### Extracted information
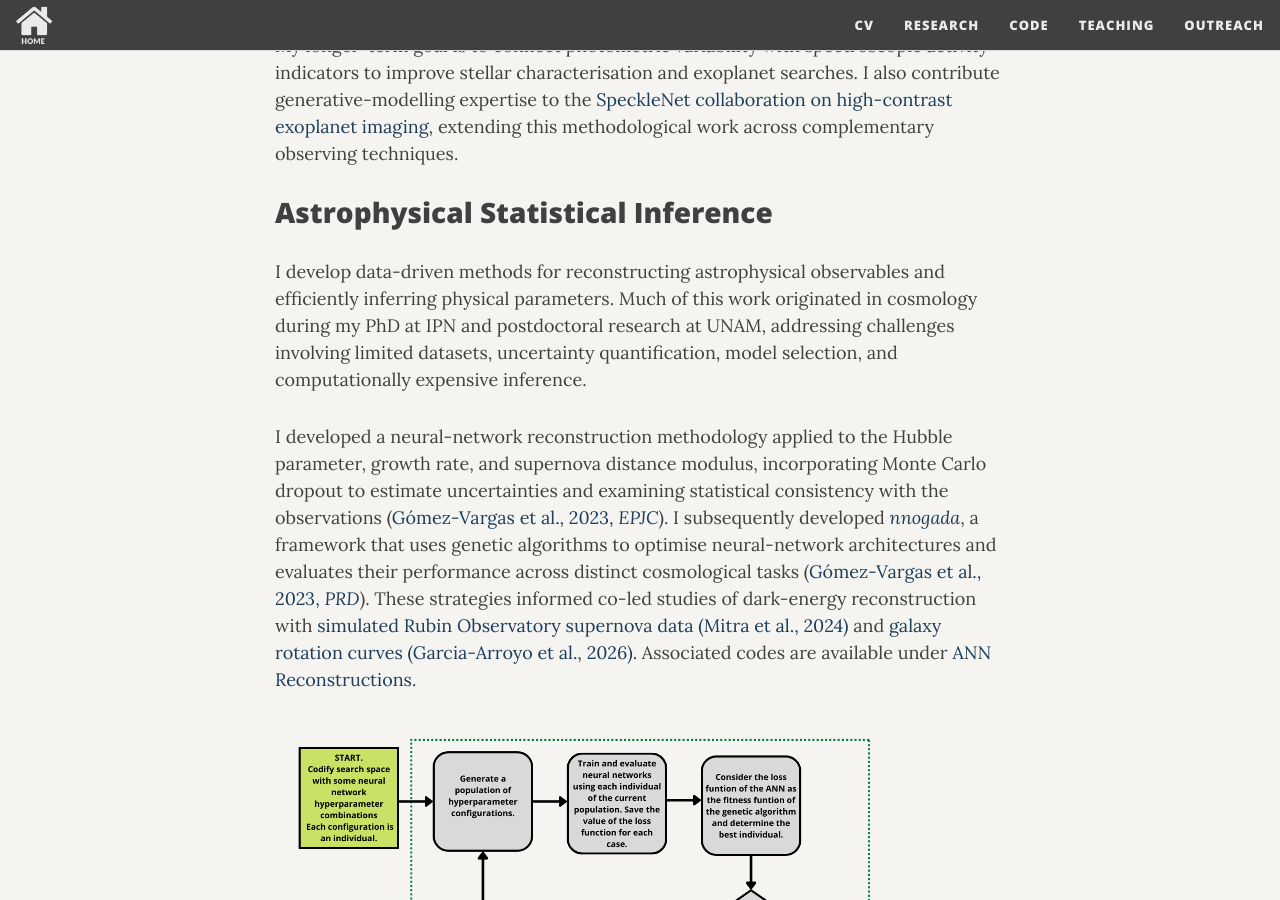
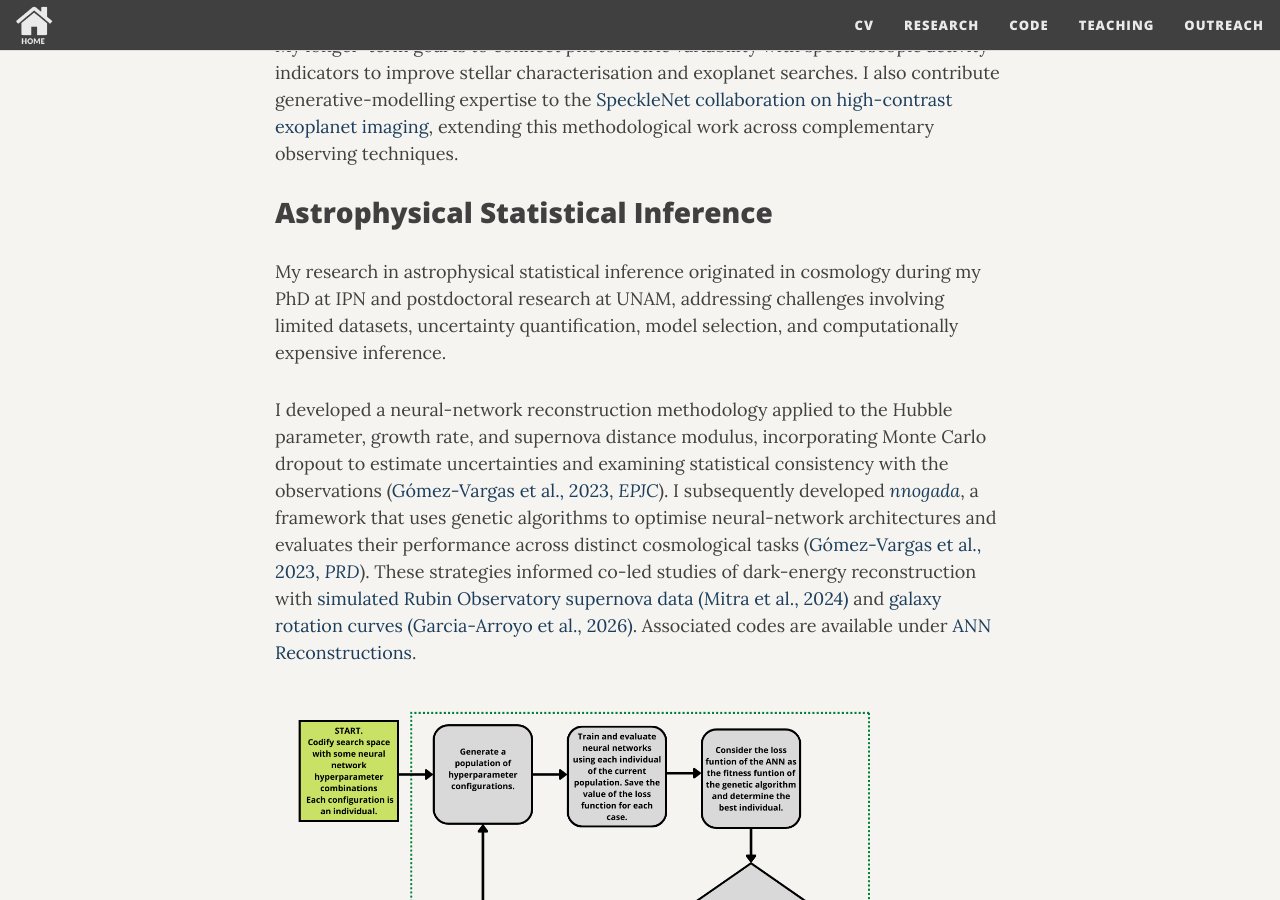
Before and after one commit to igomezv/igomezv.github.io, a Jekyll site: the page built from research.md, in a window 1280 px wide and 900 px high, scrolled down 2096 px. Built offline with Jekyll 4.4.1, drawn with Linux system fonts in a browser that asks for light colours; nearby versions of some CDN libraries; comment, search, counter and statistics services are not loaded.

Commit message:
Update research.md

```diff
--- a/research.md
+++ b/research.md
@@ -25,7 +25,7 @@ My longer-term goal is to connect photometric variability with spectroscopic act
 
 ## Astrophysical Statistical Inference
 
-I develop data-driven methods for reconstructing astrophysical observables and efficiently inferring physical parameters. Much of this work originated in cosmology during my PhD at IPN and postdoctoral research at UNAM, addressing challenges involving limited datasets, uncertainty quantification, model selection, and computationally expensive inference.
+My research in astrophysical statistical inference originated in cosmology during my PhD at IPN and postdoctoral research at UNAM, addressing challenges involving limited datasets, uncertainty quantification, model selection, and computationally expensive inference.
 
 I developed a neural-network reconstruction methodology applied to the Hubble parameter, growth rate, and supernova distance modulus, incorporating Monte Carlo dropout to estimate uncertainties and examining statistical consistency with the observations ([Gómez-Vargas et al., 2023, *EPJC*](https://doi.org/10.1140/epjc/s10052-023-11435-9)). I subsequently developed [*nnogada*](/code/#nnogada), a framework that uses genetic algorithms to optimise neural-network architectures and evaluates their performance across distinct cosmological tasks ([Gómez-Vargas et al., 2023, *PRD*](https://doi.org/10.1103/PhysRevD.107.043509)). These strategies informed co-led studies of dark-energy reconstruction with [simulated Rubin Observatory supernova data (Mitra et al., 2024)](https://www.sciencedirect.com/science/article/pii/S2212686424002887) and [galaxy rotation curves (Garcia-Arroyo et al., 2026)](https://www.sciencedirect.com/science/article/pii/S2212686426000294). Associated codes are available under [ANN Reconstructions](/code/#ann-reconstructions).
 
```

### Problem to work on
Lines containing the string "UNAM" are the ones to copy from the entries above.

### Answer to this task
-I develop data-driven methods for reconstructing astrophysical observables and efficiently inferring physical parameters. Much of this work originated in cosmology during my PhD at IPN and postdoctoral research at UNAM, addressing challenges involving limited datasets, uncertainty quantification, model selection, and computationally expensive inference.
+My research in astrophysical statistical inference originated in cosmology during my PhD at IPN and postdoctoral research at UNAM, addressing challenges involving limited datasets, uncertainty quantification, model selection, and computationally expensive inference.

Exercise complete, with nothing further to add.